So on a normally fine Wednesday morning, I was taken to the hospital. I had to be there at 11 am as I had to be prepped for the minor surgery that would happen at 4 pm. Josephus had to work so he left me and I passed the time rereading my favorite book and watching tv. At that point in time, I had accepted the loss. Or so I thought. 4 pm came and I was given general anesthesia so I would just sleep through the whole thing. I woke up an hour after groggy and disoriented and was taken to a recovery room. An hour after (or maybe it was just a couple of minutes, I wasn’t really sure), I woke up for real and was brought back to my room. My empty, husbandless room. And then the grief struck. It startled me with its intensity. I cried. I cried like I have never cried before. Crying that only stopped when Josephus arrived an hour after, and Leah and Spongebob and Alain after a couple of minutes. I stayed another hour or 2 at the hospital, after which I was declared “fit” to go home and released. Salma, Rey, Gwyn, Yvette and Joanna visited me at home that same night. And I ate a whole box of Tim Hortons’ donuts. And cried myself to sleep thereafter.

The next couple of days was straight out of hell. Physically, I was recovering. Emotionally, I was falling apart. Josephus and I would fight every single day and I would cry so much. Tears I didn’t know I was capable of. I was profoundly sad and it was a sadness that lingered. Comfort from family and friends came. Friends whom I had not seen in a long time, or people I don’t speak with that often had words of comfort. And it helped. But then there were also banal reassurances. That it was better this way, that the embryo would have been “wrong” and that would have led to a “wrong” baby. Anyway, it could still be replaced with a new baby. And then there were the extremely insensitive “jokes”. That I shouldn’t have been dancing so much. That I should have rested. And then there were the happily pregnant women and cute babies. They didn’t have to do anything, just looking at them made me cry.

But mostly, I felt guilty. Josephus had always wanted a baby and I felt I completely disappointed him. Maybe I didn’t eat healthy enough. Or sleep enough. Or rest enough. Or maybe I just wasn’t capable. I was even more frustrated at myself for being so sad. After all, it hadn’t been a real baby I lost. It wasn’t even alive yet. I hadn’t even suffered any lasting physical harm. So why was I so sad?

Two weeks after the D and C, my OB cleared me. I was healing nicely and I could go back to my usual activities, including strenuous ones. So I went back to the only thing that has never failed to make me happy. I danced. And I gradually saw friends again. Even those “friends” I had never heard from when I was going through what I went through. I went out. To get some sun, to go somewhere, just so I’d be busy. And forget the sadness. And gradually, I felt better. And I began to think of it less. But for a long time afterwards my sadness lingered.

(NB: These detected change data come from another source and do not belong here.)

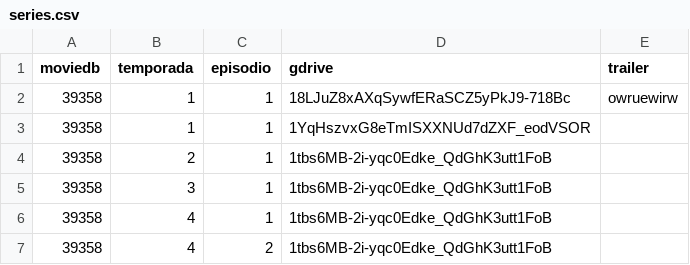
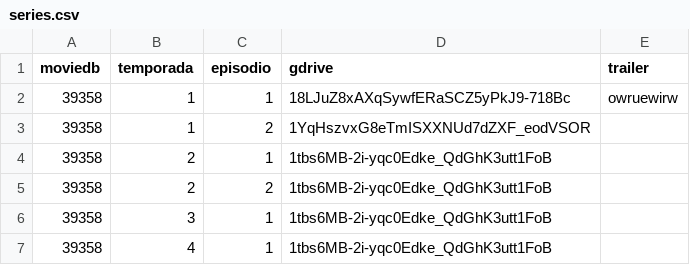
Before and after one commit to robertotrevisan/teste1, a CSV file: series.csv, drawn as a sheet.

Commit message:
Add files via upload

```diff
--- a/series.csv
+++ b/series.csv
@@ -2,6 +2,6 @@ moviedb,temporada,episodio,gdrive,trailer
 39358,1,1,18LJuZ8xAXqSywfERaSCZ5yPkJ9-718Bc,owruewirw
-39358,1,1,1YqHszvxG8eTmISXXNUd7dZXF_eodVSOR
+39358,1,2,1YqHszvxG8eTmISXXNUd7dZXF_eodVSOR
 39358,2,1,1tbs6MB-2i-yqc0Edke_QdGhK3utt1FoB
+39358,2,2,1tbs6MB-2i-yqc0Edke_QdGhK3utt1FoB
 39358,3,1,1tbs6MB-2i-yqc0Edke_QdGhK3utt1FoB
 39358,4,1,1tbs6MB-2i-yqc0Edke_QdGhK3utt1FoB
-39358,4,2,1tbs6MB-2i-yqc0Edke_QdGhK3utt1FoB
```
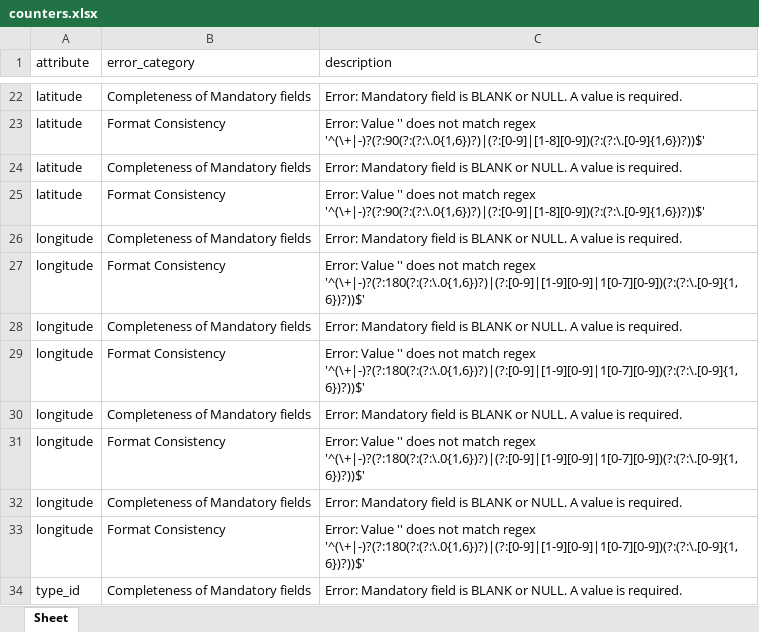
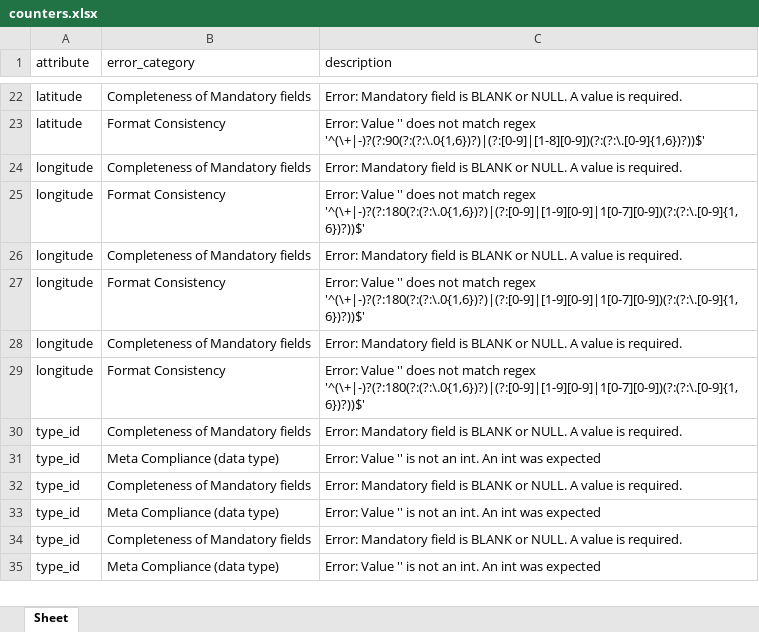
Before and after one commit to garfield69au/pyLang, an Excel workbook: examples/go_card_retailers/counters.xlsx, sheet Sheet, drawn as a sheet; only a part is shown, gaps mark what is left out; the shorter side is filled out with more unchanged rows; values as stored, in another font and other column widths than the file's, no borders; the diff names each change by its address in the sheet, - before the commit and + after, or states it on an @@ line.

Commit message:
Added counters summary output
You can now export the list of erorrs per attribute as a summarised spreadsheet.

```diff
--- a/examples/go_card_retailers/counters.xlsx (sheet Sheet)
+++ b/examples/go_card_retailers/counters.xlsx (sheet Sheet)
-row 24: latitude | Completeness of Mandatory fields | Error: Mandatory field is BLANK or NULL. A value is required.
-row 25: latitude | Format Consistency | Error: Value '' does not match regex '^(\+|-)?(?:90(?:(?:\.0{1,6})?)|(?:[0-9]|[1-8][0-9])(?:(?:\.[0-9]{1,6})?))$'
-row 26: longitude | Completeness of Mandatory fields | Error: Mandatory field is BLANK or NULL. A value is required.
-row 27: longitude | Format Consistency | Error: Value '' does not match regex '^(\+|-)?(?:180(?:(?:\.0{1,6})?)|(?:[0-9]|[1-9][0-9]|1[0-7][0-9])(?:(?:\.[0-9]{1,6})?))$'
```
Also changed, not shown: examples/bristol bus stops/counters.xlsx, examples/bristol bus stops/profile.xlsx, 11 other files.
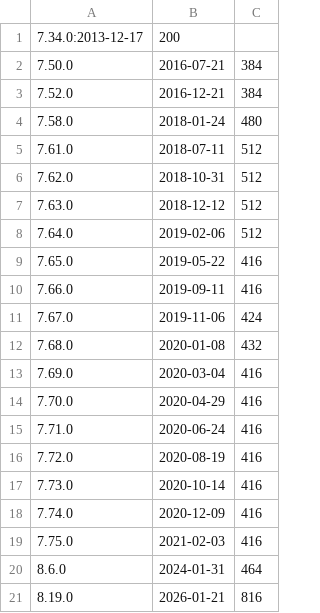
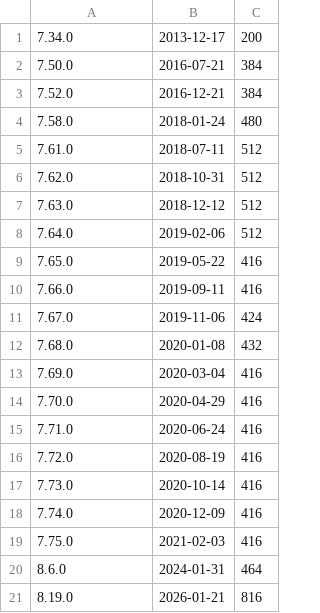
Before and after one commit to curl/stats, a CSV file: multi-handle.csv, drawn as a sheet.

```diff
--- a/multi-handle.csv
+++ b/multi-handle.csv
@@ -1,2 +1,2 @@
-7.34.0:2013-12-17;200
+7.34.0;2013-12-17;200
 7.50.0;2016-07-21;384
```
Also changed, not shown: connectdata.csv, easy-handle.csv.
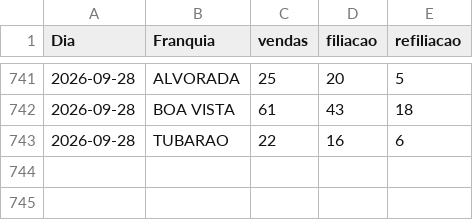
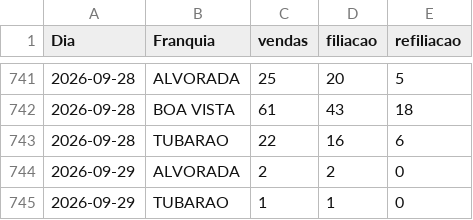
Before and after one commit to matheussouza28/dashboard-vendas-alvorada, a CSV file: data/resumo_diario.csv, drawn as a sheet; only a part is shown, gaps mark what is left out.

```diff
--- a/data/resumo_diario.csv
+++ b/data/resumo_diario.csv
@@ -743 +743,3 @@ Dia,Franquia,vendas,filiacao,refiliacao
 2026-09-28,TUBARAO,22,16,6
+2026-09-29,ALVORADA,2,2,0
+2026-09-29,TUBARAO,1,1,0
```
Also changed, not shown: data/por_vendedor.csv, 4 other files.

Even now, I can still summon it, without too much effort, so I know that it’s still there, hovering below the surface.

My life was altered the moment I knew I was pregnant. I was a Mom, and it’s heartbreaking that I don’t have a child to show for it.

I’m slowly moving forward. One day at a time. Because sometimes, your heart just needs more time to accept what your mind already knows.